And how are ELLs faring at school? Again, this may depend on how we look at the data. A new study* published by the US Department of Education has found that ELLs’ graduation rates in the New York City (NYC) system don’t differ from other students’ so substantially if they are considered over six years instead of four. Looking at this longer time span enables us to take into account all the students who graduated late, and to get a better picture of ELLs’ achievements.

Interestingly, the statistically significant differences when looking over six years were actually between students who remained ELLs for their whole career (long-term ELLs) and students who were reclassified (short-term ELLs).

The study analysed high school graduation outcomes of 1,734 ELLs who started grade 5 or 6 in a NYC state school in the 2003–04 school year. The students were followed all the way through until two years after their expected graduation.

The authors say that they carried out the study because previous research only provided information on the performance of ELLs ‘at a particular point in time’.

Information on long-term outcomes, such as high school graduation rates and preparation for college, is ‘scarce’, they said.
According to the new data, about 64 per cent of all ELLs graduated on time, within four years of starting grade 9 – seven percentage points lower than the graduation rate among all students in the NYC public school system.

While ELLs have a lower on-time graduation rate, over six years the picture is much more positive. In fact, about 15 per cent of ELLs and 8 per cent of all other students graduate one or two years later than expected. This closes the gap: ELLs’ six-year graduation rate was ‘similar to the rate among all student in New York public schools’, the authors say.

But the difference between long-term and short-term ELLs was statistically significant: 21 per cent fewer long-term ELLs graduated on time than short-term ELLs. Also, 13 per cent more long-term ELLs graduated late than the short-term group.

The two cohorts differed also in the type of diploma they obtained. Students in the NYC state school system can study for one of three: either a Local Diploma, the popular Regents Diploma or the most rigorous Advanced Regents Diploma.

ELLs in general don’t differ from the rest of the student body in the type of diploma they choose. Their differences are again internal to the group: 31 per cent of short-term ELLs obtained an Advanced Diploma, compared to 4 per cent of long-term ELLs.

This data is important to track students’ choices after graduation. Since a smaller percentage of Local Diploma holders go on to college, this may signal that they have graduated from high school ‘inadequately prepared for college’, the authors say.

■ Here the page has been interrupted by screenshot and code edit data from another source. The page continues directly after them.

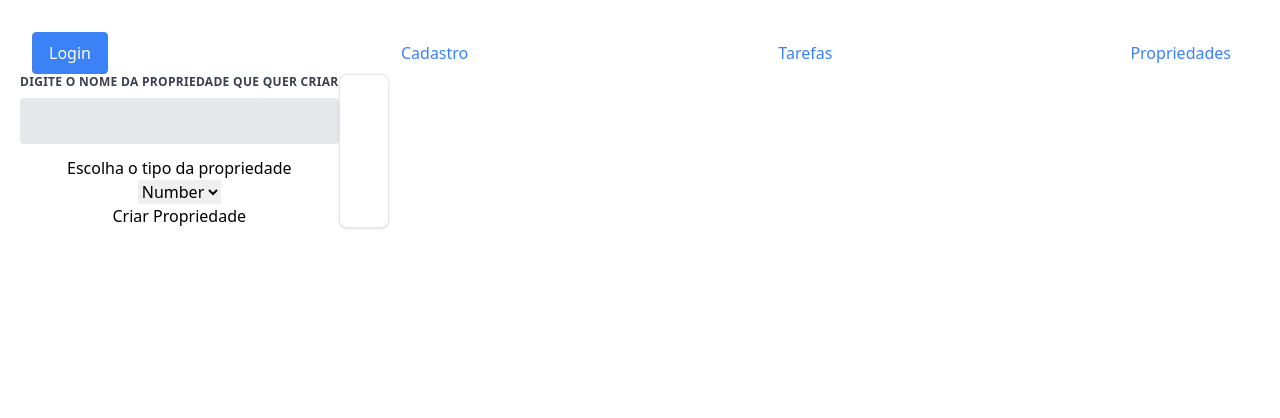
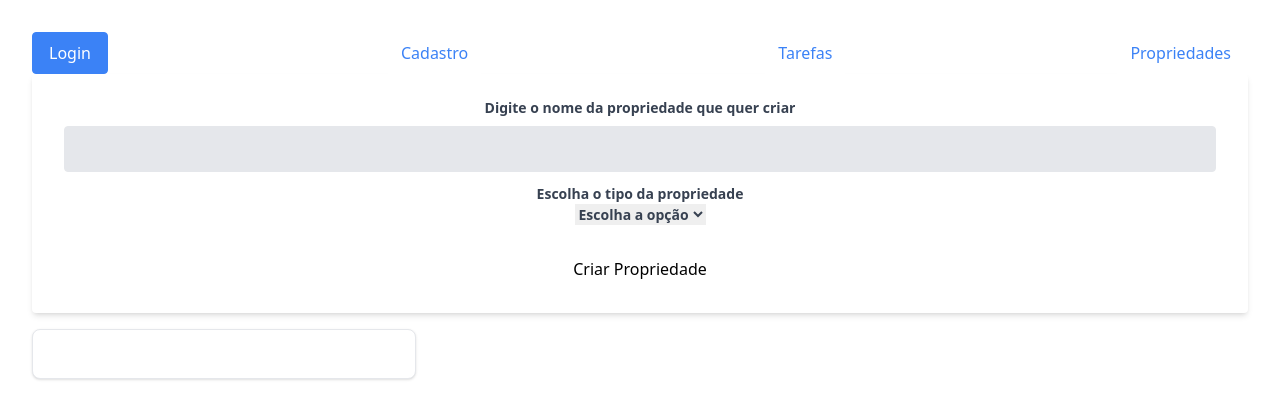
Before and after one commit to anaclaraborchardt/React-To-do, a React (Vite) app: page /properties in a window 1280 px wide. Shown: the top 418 px of the page. Built offline with nearby package versions, Linux system fonts and the light colour scheme.

Commit message:
arruma properties, amplia cadastro

```diff
--- a/src/App.jsx
+++ b/src/App.jsx
@@ -6,6 +6,7 @@ import CardsTarefas from "./cards/CardsTarefas";
 import { BrowserRouter, Routes, Route } from "react-router-dom";
 import Formulario from "./form/Formulario";
 import PropertyAdding from "./properties/PropertyAdding";
+import PropertiesCards from "./cards/PropertiesCards";
 
 const App = () => {
   const INITIAL_EXPENSES = [];
@@ -35,6 +36,7 @@ const App = () => {
           <Route
             path="cardstarefas"
             element={<CardsTarefas properties={properties} cards={expenses} onSaveData={addExpenseHandler} />}
+            // element={<PropertiesCards properties={properties} cards={expenses} onSaveData={addExpenseHandler} />}
           />
           <Route path="login" element={<Input />} />
           <Route path="cadastro" element={<Formulario />} />
--- a/src/cards/CardsReturn.jsx
+++ b/src/cards/CardsReturn.jsx
@@ -1,13 +1,18 @@
 import React from "react";
 import CardsTarefas from "./CardsTarefas";
 
-const CardsReturn = ({ cards, properties }) => {
+const CardsReturn = ({ cards, properties, index }) => {
+
+  const excluirCard = (index) => {
+
+  };
 
   return (
     <div className="block max-w-sm p-6 bg-white border border-gray-200 rounded-lg
      shadow hover:bg-gray-100 dark:bg-gray-800 dark:border-gray-700 dark:hover:bg-gray-700">
-      {cards.map((card) => (
-        <div key={card.id}>
+      {cards.map((card, index) => (
+        <div key={index}>
+          <div>
             <h2 className="mb-2 text-2xl font-bold tracking-tight text-gray-900 dark:text-white">
               {card.name}
             </h2>
@@ -18,7 +23,9 @@ const CardsReturn = ({ cards, properties }) => {
               {card.properties}
             </p>
           </div>
+          </div>
       ))}
+      <button type="submit">Excluir</button>
         </div>
       );
 };
--- a/src/cards/CardsTarefas.jsx
+++ b/src/cards/CardsTarefas.jsx
@@ -50,6 +50,9 @@ const CardsTarefas = ({ onSaveData, cards, properties }) => {
       properties: propertyCardInput,
       insert: insertCardInput,
     };
+
+    setCategoryCard('');
+    setNameCard('');
 
     localStorage.setItem("dadosTarefa", JSON.stringify(dadosTarefa));
     onSaveData(dadosTarefa);
--- a/src/cards/PropertiesCards.jsx
+++ b/src/cards/PropertiesCards.jsx
@@ -1,13 +1,21 @@
 import React from "react";
+import CardsTarefas from "./CardsTarefas";
 
-const PropertiesCards = ({ properties }) => {
+const PropertiesCards = (cards, properties) =>{
 
-    const propertyInputRef = useRef();
-    const[propertyCardInput, setPropertyCard] = useState('');
+    const onSaveDataHandler = (entradaDados) => {
+        const dadosTarefa = {
+        ... entradaDados,
+        id: Math.random().toString(),
+        }
+        cards.onAddExpense(dadosTarefa);
+    }
+    return(
+        <div >
+            <CardsTarefas onSaveData = {onSaveDataHandler}></CardsTarefas>
+        </div>
+    )
 
-    const inputPropertyChangeHandler = (event) => {
-        setPropertyCard(event.target.value);
-    }
 }
 
 export default PropertiesCards;
--- a/src/form/Formulario.jsx
+++ b/src/form/Formulario.jsx
@@ -1,15 +1,18 @@
 import React from "react"
-import {useState, useRef} from "react"
+import { useState, useRef } from "react"
 
 const Formulario = () => {
 
     const emailInputRef = useRef();
     const nomeInputRef = useRef()
     const numeroInputRef = useRef();
+    const senhaInputRef = useRef();
+
 
     const [emailEnteredInput, setEmail] = useState('');
     const [nomeEnteredInput, setNome] = useState('');
     const [numeroEnteredInput, setNumero] = useState('');
+    const [senhaEnteredInput, setSenha] = useState('');
 
     const nomeChangeHandler = (event) => {
         setNome(event.target.value);
@@ -23,6 +26,10 @@ const Formulario = () => {
         setEmail(event.target.value);
     }
 
+    const senhaChangeHandler = (event) => {
+        setSenha(event.target.value);
+    }
+
     const submitChangeHandler = (event) => {
         event.preventDefault();
 
@@ -33,17 +40,24 @@ const Formulario = () => {
         const dadosUsuarioCadastrado = {
             emailEnteredInput: emailEnteredInput,
             nomeEnteredInput: nomeEnteredInput,
-            numeroEnteredInput: numeroEnteredInput
+            numeroEnteredInput: numeroEnteredInput,
+            senhaEnteredInput: senhaEnteredInput
         }
         console.log(dadosUsuarioCadastrado)
         localStorage.setItem('dadosUsuarioCadastrado', JSON.stringify(dadosUsuarioCadastrado))
+
+        setEmail('');
+        setNome('');
+        setNumero('');
+        setSenha('');
+
     }
 
 
     return (
         <div>
             <form onSubmit={submitChangeHandler}>
-                <div  className="flex flex-wrap -mx-3 mb-6">
+                <div className="flex flex-wrap -mx-3 mb-6">
                     <div className="w-full px-3">
                         <label className="block uppercase tracking-wide text-gray-700 text-xs font-bold mb-2"
                         >Digite o seu e-mail
@@ -58,6 +72,7 @@ const Formulario = () => {
                         </label>
                     </div>
                 </div>
+
                 <div className="flex">
                     <div className="w-full md:w-1/2 px-3 mb-6 md:mb-0">
                         <label className="block uppercase tracking-wide text-gray-700 text-xs font-bold mb-2">Digite o seu Nome
@@ -69,8 +84,6 @@ const Formulario = () => {
                             </input>
                         </label>
                     </div>
-
-
                     <div className="w-full md:w-1/2 px-3 mb-6 md:mb-0">
                         <label className="block uppercase tracking-wide text-gray-700 text-xs font-bold mb-2">Digite o número do cadastro
                             <input
@@ -83,6 +96,36 @@ const Formulario = () => {
                         </label>
                     </div>
                 </div>
+
+                <div className="flex">
+                    <div className="w-full md:w-1/2 px-3 mb-6 md:mb-0">
+                        <label className="block uppercase tracking-wide text-gray-700 text-xs font-bold mb-2">Digite uma senha
+                            <input
+                                onChange={senhaChangeHandler}
+                                ref={senhaInputRef}
+                                value={senhaEnteredInput}
+                                type="text"
+                                className="appearance-none block w-full bg-gray-200 text-gray-700 border border-gray-200 rounded py-3 px-4 mb-3 leading-tight focus:outline-none focus:bg-white">
+                            </input>
+                        </label>
+                    </div>
+                    {/* <div className="w-full md:w-1/2 px-3 mb-6 md:mb-0">
+                        <label className="block uppercase tracking-wide text-gray-700 text-xs font-bold mb-2">Sua senha deve conter:
+                            <br></br>
+                            <input type="radio" />8 caracteres
+                            <br></br>
+                            <input type="radio" />1 letra maiúscula
+                            <br></br>
+                            <input type="radio" />1 letra minúscula
+                            <br></br>
+                            <input type="radio" />1 número
+                            <br></br>
+                            <input type="radio" />1 caractere especial
+                        </label>
+                    </div> */}
+                </div>
+
+
                 <button className="bg-blue-500 hover:bg-blue-700 text-white font-bold py-2 px-4 rounded" type="submit">Cadastrar</button>
             </form>
         </div>
--- a/src/properties/PropertyAdding.jsx
+++ b/src/properties/PropertyAdding.jsx
@@ -1,13 +1,13 @@
 import React from "react";
-import {useState, useRef} from "react"
+import { useState, useRef } from "react"
 import PropertyReturn from "./propertyReturn";
 
-const PropertyAdding = ({onSaveDataProperty, properties}) => {
+const PropertyAdding = ({ onSaveDataProperty, properties }) => {
 
     const nameInputRef = useRef();
     const typeInputRef = useRef();
-    const[namePropertyInput, setNameProperty] = useState('');
-    const[typePropertyInput, setTypeProperty] = useState('');
+    const [namePropertyInput, setNameProperty] = useState('');
+    const [typePropertyInput, setTypeProperty] = useState('');
 
     const inputNameChangeHandler = (event) => {
         setNameProperty(event.target.value);
@@ -27,8 +27,8 @@ const PropertyAdding = ({onSaveDataProperty, properties}) => {
         console.log(enteredtypeValue);
 
         const dadosProperty = {
-            name : namePropertyInput,
-            type : typePropertyInput
+            name: namePropertyInput,
+            type: typePropertyInput
         }
 
         localStorage.setItem('dadosProperty', JSON.stringify(dadosProperty))
@@ -38,11 +38,12 @@ const PropertyAdding = ({onSaveDataProperty, properties}) => {
     }
 
     return (
-        <div className="flex flex-wrap -mx-3 mb-6">
-            <form onSubmit={submitChangeHandler}>
+        <div className="w-full max-w-xs, divForms">
+            <form onSubmit={submitChangeHandler}
+                className="bg-white shadow-md rounded px-8 pt-6 pb-8 mb-4">
                 <label
-                className="block uppercase tracking-wide text-gray-700 text-xs font-bold mb-2"
-                >Digite o nome da propriedade que quer criar</label>
+                    className="block text-gray-700 text-sm font-bold mb-2">
+                    Digite o nome da propriedade que quer criar</label>
                 <input
                     className="appearance-none block w-full bg-gray-200 text-gray-700 border
                 border-gray-200 rounded py-3 px-4 mb-3 leading-tight focus:outline-none
@@ -52,13 +53,14 @@ const PropertyAdding = ({onSaveDataProperty, properties}) => {
                     onChange={inputNameChangeHandler}>
                 </input>
 
-                <label>
+                <label className="block text-gray-700 text-sm font-bold mb-2">
                     Escolha o tipo da propriedade
                     <br></br>
                     <select
                         value={typePropertyInput}
                         ref={typeInputRef}
                         onChange={inputTypeChangeHandler}>
+                        <option>Escolha a opção</option>
                         <option value="number">Number</option>
                         <option value="text">Text</option>
                     </select>
--- a/src/properties/propertyReturn.jsx
+++ b/src/properties/propertyReturn.jsx
@@ -5,8 +5,8 @@ const PropertyReturn = ({properties}) => {
     return (
         <div className="block max-w-sm p-6 bg-white border border-gray-200 rounded-lg
         shadow hover:bg-gray-100 dark:bg-gray-800 dark:border-gray-700 dark:hover:bg-gray-700">
-         {properties.map((property) => (
-           <div key={property.id}>
+         {properties.map((property, index) => (
+           <div key={index}>
              <h2 className="mb-2 text-2xl font-bold tracking-tight text-gray-900 dark:text-white">
                {property.name}
              </h2>
```
Lines whose indentation alone changed are shown as unchanged.
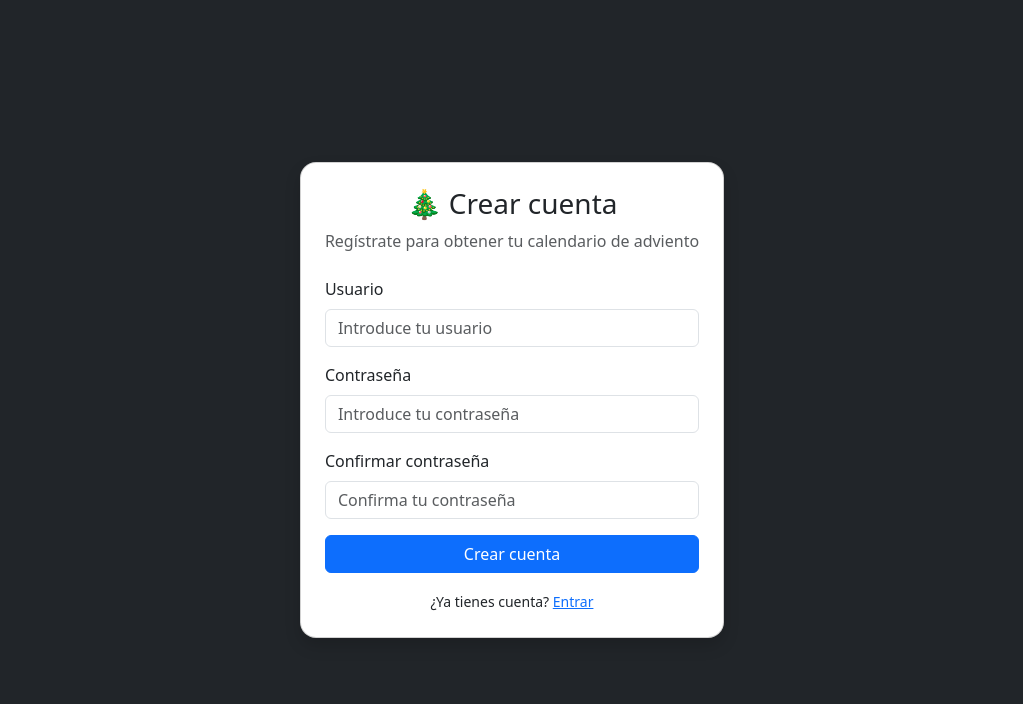
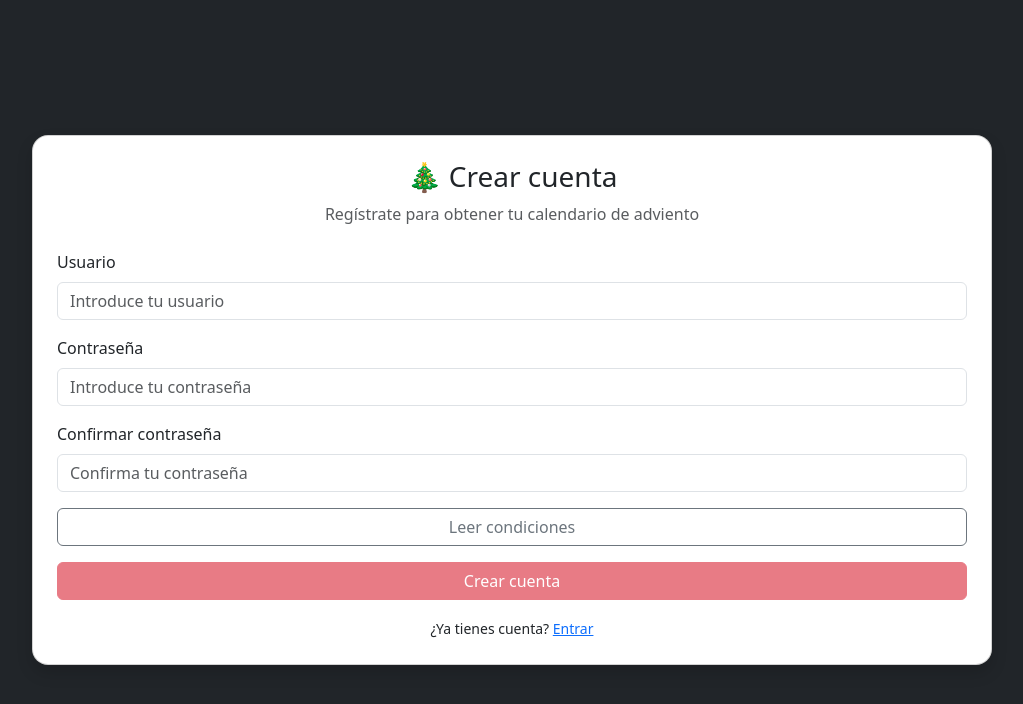
Before and after one commit to dsineirobarreiro/davidad, a Django app: page /accounts/register/ in a window 1280 px wide. Shown: the top 704 px of the page, without its empty margins (128-1151 px from the left). Run offline with Django 5.2, Linux system fonts and the light colour scheme; some libraries are stand-ins or nearby versions.

Commit message:
feat: add terms of use

```diff
--- a/calendar_app/forms.py
+++ b/calendar_app/forms.py
@@ -13,6 +13,11 @@ class SignUpForm(forms.ModelForm):
         label="Confirmar contraseña"
     )
 
+    accept_terms = forms.BooleanField(
+        required=True,
+        label="He leído y acepto las condiciones"
+    )
+
     class Meta:
         model = User
         fields = ['username']
--- a/templates/registration/login.html
+++ b/templates/registration/login.html
@@ -3,8 +3,8 @@
 
 {% block content %}
 
-<div class="container vh-100 d-flex justify-content-center align-items-center">
-    <div class="card shadow p-4 bg-white" style="width: 100%; max-width: 75vw; border-radius: 12px;">
+<div class="container min-vh-100 d-flex justify-content-center align-items-center">
+    <div class="card shadow p-4 bg-white" style="width: 75vw; border-radius: 16px;">
 
     <div class="text-center mb-4">
         <h3>🎄 Bienvenido</h3>
@@ -41,7 +41,7 @@
             >
         </div>
 
-        <button type="submit" class="btn btn-primary w-100">
+        <button type="submit" class="btn btn-danger w-100">
             Entrar
         </button>
 
--- a/templates/registration/register.html
+++ b/templates/registration/register.html
@@ -5,7 +5,7 @@
 
 <div class="container min-vh-100 d-flex justify-content-center align-items-center">
 
-<div class="card shadow p-4" style="max-width: 400px; max-width: 75vw; border-radius: 16px;">
+<div class="card shadow p-4" style="width: 75vw; border-radius: 16px;">
 
     <div class="text-center mb-4">
         <h3>🎄 Crear cuenta</h3>
@@ -39,7 +39,28 @@
             <input type="password" name="password_confirm" class="form-control" placeholder="Confirma tu contraseña" required>
         </div>
 
-        <button class="btn btn-primary w-100">
+        <!-- ACCEPT TERMS -->
+        <button
+            type="button"
+            id="termsButton"
+            class="btn btn-outline-secondary w-100 mb-3"
+            data-bs-toggle="modal"
+            data-bs-target="#termsModal">
+
+            Leer condiciones
+
+        </button>
+
+        <input
+            type="hidden"
+            name="accept_terms"
+            id="acceptTermsHidden"
+            value="false">
+
+        <button
+            id="signupButton"
+            class="btn btn-danger w-100"
+            disabled>
             Crear cuenta
         </button>
     </form>
@@ -55,4 +76,86 @@
 
 </div>
 
+<!-- TERMS MODAL -->
+<div class="modal fade" id="termsModal" tabindex="-1">
+
+    <div class="modal-dialog modal-dialog-centered modal-lg">
+
+        <div class="modal-content m-3">
+
+            <div class="modal-header">
+                <h5 class="modal-title">
+                    🎄 Condiciones de uso
+                </h5>
+
+                <button type="button"
+                        class="btn-close"
+                        data-bs-dismiss="modal">
+                </button>
+            </div>
+
+            <div class="modal-body">
+
+                <!-- TU TEXTO -->
+                <p>
+                    Las pregunta ques leerás a continuación deben ser respondidas con la mayor seriedad posible y de manera individual; intentar reflexionar de manera individual para que no estén influenciadas. Se recomienda no abrir el cuestionario si no se tienen al menos un par de minutos para pensar detenidamente a la cuestión. Si no se cuenta con el tiempo necesario, es preferible dejarlo para otro momento. Podéis responder libremente, pero será más divertido si lo hacéis a conciencia.
+                </p>
+
+            </div>
+
+            <div class="modal-footer">
+                <button class="btn btn-secondary"
+                        data-bs-dismiss="modal">
+                    Cerrar
+                </button>
+            </div>
+
+        </div>
+
+    </div>
+
+</div>
+
+<script>
+
+document.addEventListener("DOMContentLoaded", () => {
+
+    const modal = document.getElementById("termsModal");
+
+    const termsButton = document.getElementById("termsButton");
+
+    const signupButton = document.getElementById("signupButton");
+
+    const hiddenInput = document.getElementById("acceptTermsHidden");
+
+    let accepted = false;
+
+    modal.addEventListener("hidden.bs.modal", () => {
+
+        if (accepted) return;
+
+        accepted = true;
+
+        hiddenInput.value = "true";
+
+        signupButton.disabled = false;
+
+        // Cambiar estilo del botón
+        termsButton.classList.remove(
+            "btn-outline-secondary"
+        );
+
+        termsButton.classList.add(
+            "btn-success"
+        );
+
+        termsButton.innerHTML =
+            "✓ Condiciones leídas";
+
+    });
+
+});
+
+</script>
+
 {% endblock %}
```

Results show that short-term ELL students generally did better. However, the authors point out that ‘the data cannot establish the source of these differences.’ Did students do better because they were reclassified or did they reclassify because they were doing better? The authors suggest that the two cohorts could differ in other ways (motivation, achievement, previous education experiences, etc.). Patterns identified in this report call for more investigation, they say.

This study was focused around NYC, but another recent study* published in the American Educational Research Journal analysed the effect of ELL reclassification on graduation rates across the US and found widely different results: mainstreaming appeared to be beneficial in some districts, but highly detrimental in others. This suggests that reclassification does not have a universally valid effect and is best understood on a local basis.


Policy makers, this research suggests, could make use of the data about the effect of mainstreaming on students in their district to adjust the type and quantity of support they provide to students close to meeting the criteria for reclassification – or they may modify the criteria themselves. However, this could be more difficult with the passing of the Every Student Succeeds Act, which says states must have uniform criteria for reclassification.

* ‘Graduation outcomes of students who entered New York City public schools in grade 5 or 6 as English learner students’, Kieffer and Parker. / ‘Evaluating English Learner Reclassification Policy Effects Across Districts’, Cimpian, Thompson, et al.